Task statement> Look through the data below. Collect every line where the word "left" occurs.

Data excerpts
········

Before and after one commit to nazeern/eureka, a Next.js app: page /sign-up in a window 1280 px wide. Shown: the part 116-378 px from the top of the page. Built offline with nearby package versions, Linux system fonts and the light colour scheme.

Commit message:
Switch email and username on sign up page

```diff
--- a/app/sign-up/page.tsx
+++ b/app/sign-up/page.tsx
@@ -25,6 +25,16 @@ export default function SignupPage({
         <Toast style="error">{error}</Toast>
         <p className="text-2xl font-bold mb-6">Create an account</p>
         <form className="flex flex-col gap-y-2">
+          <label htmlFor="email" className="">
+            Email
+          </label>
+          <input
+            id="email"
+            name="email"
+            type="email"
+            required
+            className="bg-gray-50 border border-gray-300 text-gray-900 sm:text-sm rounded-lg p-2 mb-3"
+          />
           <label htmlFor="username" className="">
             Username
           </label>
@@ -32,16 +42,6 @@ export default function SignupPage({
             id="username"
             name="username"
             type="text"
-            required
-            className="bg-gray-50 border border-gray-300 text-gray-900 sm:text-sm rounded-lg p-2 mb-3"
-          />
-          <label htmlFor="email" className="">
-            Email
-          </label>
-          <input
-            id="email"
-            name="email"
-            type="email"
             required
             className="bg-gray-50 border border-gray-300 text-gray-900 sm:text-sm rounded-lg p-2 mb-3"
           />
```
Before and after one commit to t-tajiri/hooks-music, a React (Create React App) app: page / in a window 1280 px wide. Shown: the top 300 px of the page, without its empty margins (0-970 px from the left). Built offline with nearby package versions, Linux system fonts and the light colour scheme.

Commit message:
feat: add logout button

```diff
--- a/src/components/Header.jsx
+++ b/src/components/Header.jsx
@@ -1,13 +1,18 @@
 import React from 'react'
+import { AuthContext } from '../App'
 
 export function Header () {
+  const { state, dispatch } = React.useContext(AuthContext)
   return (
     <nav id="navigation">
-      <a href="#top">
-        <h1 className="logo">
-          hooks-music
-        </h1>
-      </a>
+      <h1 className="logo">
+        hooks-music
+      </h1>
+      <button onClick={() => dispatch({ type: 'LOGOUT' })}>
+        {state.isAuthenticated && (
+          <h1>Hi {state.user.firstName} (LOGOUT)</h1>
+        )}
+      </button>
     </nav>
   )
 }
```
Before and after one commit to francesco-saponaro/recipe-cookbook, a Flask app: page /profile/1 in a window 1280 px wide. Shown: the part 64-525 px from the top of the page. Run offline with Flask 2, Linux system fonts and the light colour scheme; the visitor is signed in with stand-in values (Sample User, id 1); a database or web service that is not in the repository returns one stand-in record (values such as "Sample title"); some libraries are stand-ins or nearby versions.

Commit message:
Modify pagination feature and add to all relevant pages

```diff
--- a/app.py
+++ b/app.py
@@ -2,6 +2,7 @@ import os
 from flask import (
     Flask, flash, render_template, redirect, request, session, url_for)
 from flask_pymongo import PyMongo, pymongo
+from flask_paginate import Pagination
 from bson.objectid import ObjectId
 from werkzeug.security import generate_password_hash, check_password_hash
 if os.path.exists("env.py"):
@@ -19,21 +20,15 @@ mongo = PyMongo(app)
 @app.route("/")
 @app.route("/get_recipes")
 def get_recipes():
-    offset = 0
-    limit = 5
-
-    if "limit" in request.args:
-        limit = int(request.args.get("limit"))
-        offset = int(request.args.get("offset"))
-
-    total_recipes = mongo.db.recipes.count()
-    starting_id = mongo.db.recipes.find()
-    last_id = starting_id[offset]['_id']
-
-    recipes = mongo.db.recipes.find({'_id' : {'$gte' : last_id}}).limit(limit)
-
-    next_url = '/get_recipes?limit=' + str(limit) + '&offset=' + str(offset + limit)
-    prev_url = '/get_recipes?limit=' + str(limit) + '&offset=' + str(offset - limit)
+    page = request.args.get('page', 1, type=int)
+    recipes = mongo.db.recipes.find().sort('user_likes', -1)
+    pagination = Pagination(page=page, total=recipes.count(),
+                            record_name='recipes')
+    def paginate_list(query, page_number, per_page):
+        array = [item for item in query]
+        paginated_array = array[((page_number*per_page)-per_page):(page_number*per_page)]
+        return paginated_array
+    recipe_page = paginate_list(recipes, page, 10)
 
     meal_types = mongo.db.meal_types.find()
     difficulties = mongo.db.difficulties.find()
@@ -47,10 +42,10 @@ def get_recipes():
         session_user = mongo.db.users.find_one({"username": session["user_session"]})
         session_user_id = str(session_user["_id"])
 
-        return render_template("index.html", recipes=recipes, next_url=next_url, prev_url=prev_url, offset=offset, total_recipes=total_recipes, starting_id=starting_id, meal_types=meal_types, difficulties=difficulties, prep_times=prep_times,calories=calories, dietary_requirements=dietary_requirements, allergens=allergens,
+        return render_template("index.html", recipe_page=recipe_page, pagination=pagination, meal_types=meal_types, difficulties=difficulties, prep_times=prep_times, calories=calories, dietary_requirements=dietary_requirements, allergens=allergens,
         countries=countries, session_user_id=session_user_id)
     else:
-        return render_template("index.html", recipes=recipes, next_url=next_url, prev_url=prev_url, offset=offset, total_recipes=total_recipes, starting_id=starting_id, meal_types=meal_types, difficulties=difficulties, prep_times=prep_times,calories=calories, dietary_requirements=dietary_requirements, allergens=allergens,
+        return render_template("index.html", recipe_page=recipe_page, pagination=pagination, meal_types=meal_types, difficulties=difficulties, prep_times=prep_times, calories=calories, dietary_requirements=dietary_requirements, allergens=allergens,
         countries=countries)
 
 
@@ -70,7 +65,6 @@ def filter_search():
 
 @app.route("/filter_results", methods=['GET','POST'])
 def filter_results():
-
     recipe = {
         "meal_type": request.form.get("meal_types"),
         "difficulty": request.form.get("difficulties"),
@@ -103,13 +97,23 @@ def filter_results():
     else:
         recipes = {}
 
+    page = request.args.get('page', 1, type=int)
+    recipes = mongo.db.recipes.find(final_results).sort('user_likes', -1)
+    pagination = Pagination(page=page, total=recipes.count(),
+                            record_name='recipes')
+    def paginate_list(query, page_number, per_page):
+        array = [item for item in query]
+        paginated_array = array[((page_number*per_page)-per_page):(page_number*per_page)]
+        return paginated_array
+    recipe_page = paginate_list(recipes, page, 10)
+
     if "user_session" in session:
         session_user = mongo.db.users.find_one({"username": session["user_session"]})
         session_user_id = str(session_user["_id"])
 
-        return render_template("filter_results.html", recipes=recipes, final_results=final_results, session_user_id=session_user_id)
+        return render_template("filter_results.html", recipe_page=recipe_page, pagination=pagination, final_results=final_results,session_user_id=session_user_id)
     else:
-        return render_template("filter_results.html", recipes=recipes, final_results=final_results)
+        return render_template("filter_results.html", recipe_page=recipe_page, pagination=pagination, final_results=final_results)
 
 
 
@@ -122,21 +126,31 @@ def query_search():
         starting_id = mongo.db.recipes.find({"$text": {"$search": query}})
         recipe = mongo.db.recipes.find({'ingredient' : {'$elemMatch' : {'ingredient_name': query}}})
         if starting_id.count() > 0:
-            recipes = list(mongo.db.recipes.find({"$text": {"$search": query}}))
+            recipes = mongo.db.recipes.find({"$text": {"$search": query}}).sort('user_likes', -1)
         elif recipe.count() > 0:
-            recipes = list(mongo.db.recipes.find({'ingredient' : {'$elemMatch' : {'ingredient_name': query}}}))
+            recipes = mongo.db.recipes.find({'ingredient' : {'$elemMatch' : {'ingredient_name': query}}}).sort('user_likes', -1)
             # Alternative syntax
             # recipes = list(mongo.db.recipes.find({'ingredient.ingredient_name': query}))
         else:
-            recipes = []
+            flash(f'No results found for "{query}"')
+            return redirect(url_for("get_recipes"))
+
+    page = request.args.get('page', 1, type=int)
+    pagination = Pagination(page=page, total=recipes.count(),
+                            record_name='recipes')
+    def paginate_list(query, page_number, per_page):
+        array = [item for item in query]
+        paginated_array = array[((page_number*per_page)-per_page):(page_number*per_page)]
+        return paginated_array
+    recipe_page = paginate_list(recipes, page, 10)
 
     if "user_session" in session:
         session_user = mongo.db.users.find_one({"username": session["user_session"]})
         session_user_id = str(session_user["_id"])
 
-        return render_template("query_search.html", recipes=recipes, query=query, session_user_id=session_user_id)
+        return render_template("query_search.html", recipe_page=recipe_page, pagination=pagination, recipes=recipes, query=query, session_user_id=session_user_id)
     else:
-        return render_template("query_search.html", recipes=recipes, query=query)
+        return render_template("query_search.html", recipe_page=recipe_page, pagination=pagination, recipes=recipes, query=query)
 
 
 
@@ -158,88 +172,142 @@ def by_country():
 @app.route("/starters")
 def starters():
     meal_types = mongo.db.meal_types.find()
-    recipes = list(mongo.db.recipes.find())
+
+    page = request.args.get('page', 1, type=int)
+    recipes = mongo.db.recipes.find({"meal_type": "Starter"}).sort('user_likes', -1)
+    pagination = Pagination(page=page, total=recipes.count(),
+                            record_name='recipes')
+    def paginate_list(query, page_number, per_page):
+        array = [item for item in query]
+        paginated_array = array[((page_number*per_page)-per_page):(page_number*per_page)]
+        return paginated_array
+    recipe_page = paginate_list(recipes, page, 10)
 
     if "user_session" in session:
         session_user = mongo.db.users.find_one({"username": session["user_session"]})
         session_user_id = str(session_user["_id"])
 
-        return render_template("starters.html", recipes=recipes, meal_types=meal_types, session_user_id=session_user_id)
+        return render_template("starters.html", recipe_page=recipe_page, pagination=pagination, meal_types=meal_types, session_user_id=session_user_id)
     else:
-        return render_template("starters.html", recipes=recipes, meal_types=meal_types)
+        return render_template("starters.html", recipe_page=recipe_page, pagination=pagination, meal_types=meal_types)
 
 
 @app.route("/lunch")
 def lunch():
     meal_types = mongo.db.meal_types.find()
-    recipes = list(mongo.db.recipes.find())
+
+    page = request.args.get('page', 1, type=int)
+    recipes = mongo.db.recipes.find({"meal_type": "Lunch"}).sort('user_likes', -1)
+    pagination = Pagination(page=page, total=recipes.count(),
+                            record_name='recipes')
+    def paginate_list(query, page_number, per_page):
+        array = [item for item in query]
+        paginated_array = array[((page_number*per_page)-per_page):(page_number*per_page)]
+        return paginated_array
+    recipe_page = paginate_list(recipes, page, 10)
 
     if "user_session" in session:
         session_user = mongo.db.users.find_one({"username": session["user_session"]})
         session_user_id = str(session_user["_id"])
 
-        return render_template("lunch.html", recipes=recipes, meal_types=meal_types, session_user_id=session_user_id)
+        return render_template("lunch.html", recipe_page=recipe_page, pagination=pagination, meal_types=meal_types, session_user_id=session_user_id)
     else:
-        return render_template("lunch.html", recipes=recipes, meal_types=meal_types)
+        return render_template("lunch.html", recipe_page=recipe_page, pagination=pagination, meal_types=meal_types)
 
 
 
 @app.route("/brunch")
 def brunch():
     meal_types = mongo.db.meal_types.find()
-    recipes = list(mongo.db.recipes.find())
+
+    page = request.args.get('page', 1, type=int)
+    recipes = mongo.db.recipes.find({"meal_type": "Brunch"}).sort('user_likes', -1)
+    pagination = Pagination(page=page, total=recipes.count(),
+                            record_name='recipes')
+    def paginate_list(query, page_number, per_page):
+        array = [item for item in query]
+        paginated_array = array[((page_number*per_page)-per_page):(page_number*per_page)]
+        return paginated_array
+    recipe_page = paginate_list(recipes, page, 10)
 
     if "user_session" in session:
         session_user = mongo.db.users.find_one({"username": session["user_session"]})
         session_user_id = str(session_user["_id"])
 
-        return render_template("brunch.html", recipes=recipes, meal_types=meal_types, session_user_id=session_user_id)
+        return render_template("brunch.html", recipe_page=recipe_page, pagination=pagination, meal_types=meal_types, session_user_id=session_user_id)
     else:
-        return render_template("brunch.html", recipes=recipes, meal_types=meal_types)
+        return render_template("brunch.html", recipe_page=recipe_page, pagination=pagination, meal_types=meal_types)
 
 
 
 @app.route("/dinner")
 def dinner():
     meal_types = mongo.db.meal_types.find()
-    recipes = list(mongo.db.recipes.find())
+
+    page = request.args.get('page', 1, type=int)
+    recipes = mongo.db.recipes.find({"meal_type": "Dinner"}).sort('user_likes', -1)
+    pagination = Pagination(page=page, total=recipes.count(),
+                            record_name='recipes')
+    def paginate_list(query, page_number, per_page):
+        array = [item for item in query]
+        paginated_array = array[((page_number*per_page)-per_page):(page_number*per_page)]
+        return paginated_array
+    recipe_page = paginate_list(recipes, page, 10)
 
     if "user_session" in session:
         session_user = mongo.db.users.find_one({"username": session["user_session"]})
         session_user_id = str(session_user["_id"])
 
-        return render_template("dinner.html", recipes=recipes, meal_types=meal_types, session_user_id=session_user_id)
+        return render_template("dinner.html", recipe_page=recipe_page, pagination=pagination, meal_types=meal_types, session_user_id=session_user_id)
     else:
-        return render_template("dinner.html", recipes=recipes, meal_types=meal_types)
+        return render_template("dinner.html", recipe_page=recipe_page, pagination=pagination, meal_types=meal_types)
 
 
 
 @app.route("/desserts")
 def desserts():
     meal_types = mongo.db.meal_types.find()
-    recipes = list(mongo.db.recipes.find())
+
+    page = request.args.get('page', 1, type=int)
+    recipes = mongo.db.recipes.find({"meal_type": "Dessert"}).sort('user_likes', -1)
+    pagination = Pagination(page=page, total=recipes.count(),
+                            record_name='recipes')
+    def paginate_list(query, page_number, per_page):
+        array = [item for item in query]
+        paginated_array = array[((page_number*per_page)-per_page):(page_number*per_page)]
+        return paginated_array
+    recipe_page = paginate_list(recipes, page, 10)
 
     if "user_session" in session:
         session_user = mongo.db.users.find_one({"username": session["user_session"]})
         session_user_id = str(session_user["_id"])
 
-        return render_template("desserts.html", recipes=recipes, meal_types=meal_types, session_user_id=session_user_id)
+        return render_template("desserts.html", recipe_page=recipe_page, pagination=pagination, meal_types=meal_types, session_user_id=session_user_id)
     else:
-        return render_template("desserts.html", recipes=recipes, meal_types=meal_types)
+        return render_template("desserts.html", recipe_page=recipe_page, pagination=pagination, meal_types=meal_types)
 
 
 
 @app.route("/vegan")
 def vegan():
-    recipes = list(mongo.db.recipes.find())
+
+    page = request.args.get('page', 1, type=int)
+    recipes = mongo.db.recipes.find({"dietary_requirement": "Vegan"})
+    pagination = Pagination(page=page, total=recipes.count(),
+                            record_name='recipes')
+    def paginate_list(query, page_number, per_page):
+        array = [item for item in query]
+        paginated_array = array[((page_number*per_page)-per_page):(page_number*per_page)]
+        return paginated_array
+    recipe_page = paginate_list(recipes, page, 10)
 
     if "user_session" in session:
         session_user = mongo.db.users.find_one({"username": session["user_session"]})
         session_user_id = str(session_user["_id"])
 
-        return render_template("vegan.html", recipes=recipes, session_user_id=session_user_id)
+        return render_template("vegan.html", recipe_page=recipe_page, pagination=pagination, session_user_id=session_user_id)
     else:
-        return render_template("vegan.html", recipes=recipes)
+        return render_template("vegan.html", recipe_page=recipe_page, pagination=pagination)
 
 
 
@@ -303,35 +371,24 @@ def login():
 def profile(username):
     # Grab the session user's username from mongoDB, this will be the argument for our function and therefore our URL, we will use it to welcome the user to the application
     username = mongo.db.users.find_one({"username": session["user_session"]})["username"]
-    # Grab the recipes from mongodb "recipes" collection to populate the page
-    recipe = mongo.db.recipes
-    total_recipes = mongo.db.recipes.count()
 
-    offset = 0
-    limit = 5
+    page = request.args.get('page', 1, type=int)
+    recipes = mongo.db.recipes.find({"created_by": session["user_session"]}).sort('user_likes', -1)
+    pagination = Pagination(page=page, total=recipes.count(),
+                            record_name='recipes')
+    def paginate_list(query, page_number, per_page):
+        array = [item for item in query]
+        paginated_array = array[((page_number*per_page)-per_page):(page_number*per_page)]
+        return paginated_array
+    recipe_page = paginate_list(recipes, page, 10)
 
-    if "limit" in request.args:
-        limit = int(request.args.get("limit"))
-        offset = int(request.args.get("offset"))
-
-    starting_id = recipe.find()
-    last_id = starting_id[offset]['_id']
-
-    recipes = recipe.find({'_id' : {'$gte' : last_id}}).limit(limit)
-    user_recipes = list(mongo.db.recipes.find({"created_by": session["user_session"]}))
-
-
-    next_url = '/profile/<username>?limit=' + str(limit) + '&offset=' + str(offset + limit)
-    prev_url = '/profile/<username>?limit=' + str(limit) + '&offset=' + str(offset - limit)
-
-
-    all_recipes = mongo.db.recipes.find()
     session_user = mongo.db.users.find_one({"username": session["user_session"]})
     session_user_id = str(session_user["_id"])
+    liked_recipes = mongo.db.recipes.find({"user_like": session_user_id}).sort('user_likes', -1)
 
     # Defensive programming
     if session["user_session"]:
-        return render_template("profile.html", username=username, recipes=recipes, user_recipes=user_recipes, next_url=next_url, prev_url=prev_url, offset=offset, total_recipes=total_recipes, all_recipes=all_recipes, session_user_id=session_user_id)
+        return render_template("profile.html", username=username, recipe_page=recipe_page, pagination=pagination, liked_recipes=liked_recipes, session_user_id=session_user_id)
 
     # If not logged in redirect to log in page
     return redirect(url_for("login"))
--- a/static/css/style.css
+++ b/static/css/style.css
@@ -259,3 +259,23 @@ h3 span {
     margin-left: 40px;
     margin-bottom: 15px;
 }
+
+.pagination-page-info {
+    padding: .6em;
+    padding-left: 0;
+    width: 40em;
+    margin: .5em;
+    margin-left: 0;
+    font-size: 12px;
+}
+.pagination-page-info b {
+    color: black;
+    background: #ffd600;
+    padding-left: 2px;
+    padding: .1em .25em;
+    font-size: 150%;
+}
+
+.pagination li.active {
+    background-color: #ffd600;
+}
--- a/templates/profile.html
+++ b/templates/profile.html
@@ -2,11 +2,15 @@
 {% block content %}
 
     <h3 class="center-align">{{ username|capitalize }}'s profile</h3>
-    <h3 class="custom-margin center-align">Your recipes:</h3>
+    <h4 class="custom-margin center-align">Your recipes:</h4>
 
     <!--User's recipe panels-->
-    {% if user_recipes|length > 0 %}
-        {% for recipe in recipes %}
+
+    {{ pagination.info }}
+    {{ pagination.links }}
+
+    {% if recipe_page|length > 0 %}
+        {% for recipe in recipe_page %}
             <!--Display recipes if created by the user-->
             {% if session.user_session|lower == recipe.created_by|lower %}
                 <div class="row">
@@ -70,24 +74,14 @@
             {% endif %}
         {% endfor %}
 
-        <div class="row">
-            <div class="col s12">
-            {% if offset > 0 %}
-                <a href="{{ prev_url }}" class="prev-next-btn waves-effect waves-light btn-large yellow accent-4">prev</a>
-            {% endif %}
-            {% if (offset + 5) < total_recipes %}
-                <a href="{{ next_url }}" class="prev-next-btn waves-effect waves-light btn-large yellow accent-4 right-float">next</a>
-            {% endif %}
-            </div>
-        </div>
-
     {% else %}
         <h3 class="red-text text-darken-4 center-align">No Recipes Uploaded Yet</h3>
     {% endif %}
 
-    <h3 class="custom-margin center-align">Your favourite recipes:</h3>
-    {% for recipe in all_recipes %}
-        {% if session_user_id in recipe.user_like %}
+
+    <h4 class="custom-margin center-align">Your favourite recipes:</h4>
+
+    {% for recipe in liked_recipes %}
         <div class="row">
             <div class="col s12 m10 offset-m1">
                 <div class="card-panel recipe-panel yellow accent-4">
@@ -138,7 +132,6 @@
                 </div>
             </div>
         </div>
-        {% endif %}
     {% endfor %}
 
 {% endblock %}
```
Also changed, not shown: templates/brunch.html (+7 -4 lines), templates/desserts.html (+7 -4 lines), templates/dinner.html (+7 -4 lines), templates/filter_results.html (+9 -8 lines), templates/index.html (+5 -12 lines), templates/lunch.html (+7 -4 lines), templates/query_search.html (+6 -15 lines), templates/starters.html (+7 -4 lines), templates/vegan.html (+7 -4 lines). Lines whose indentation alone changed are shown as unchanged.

········

Your response>
Before and after one commit to t-tajiri/hooks-music, a React (Create React App) app: page / in a window 1280 px wide. Shown: the top 300 px of the page, without its empty margins (0-970 px from the left). Built offline with nearby package versions, Linux system fonts and the light colour scheme.
     margin-left: 40px;
+    padding-left: 0;
+    margin-left: 0;
+    padding-left: 2px;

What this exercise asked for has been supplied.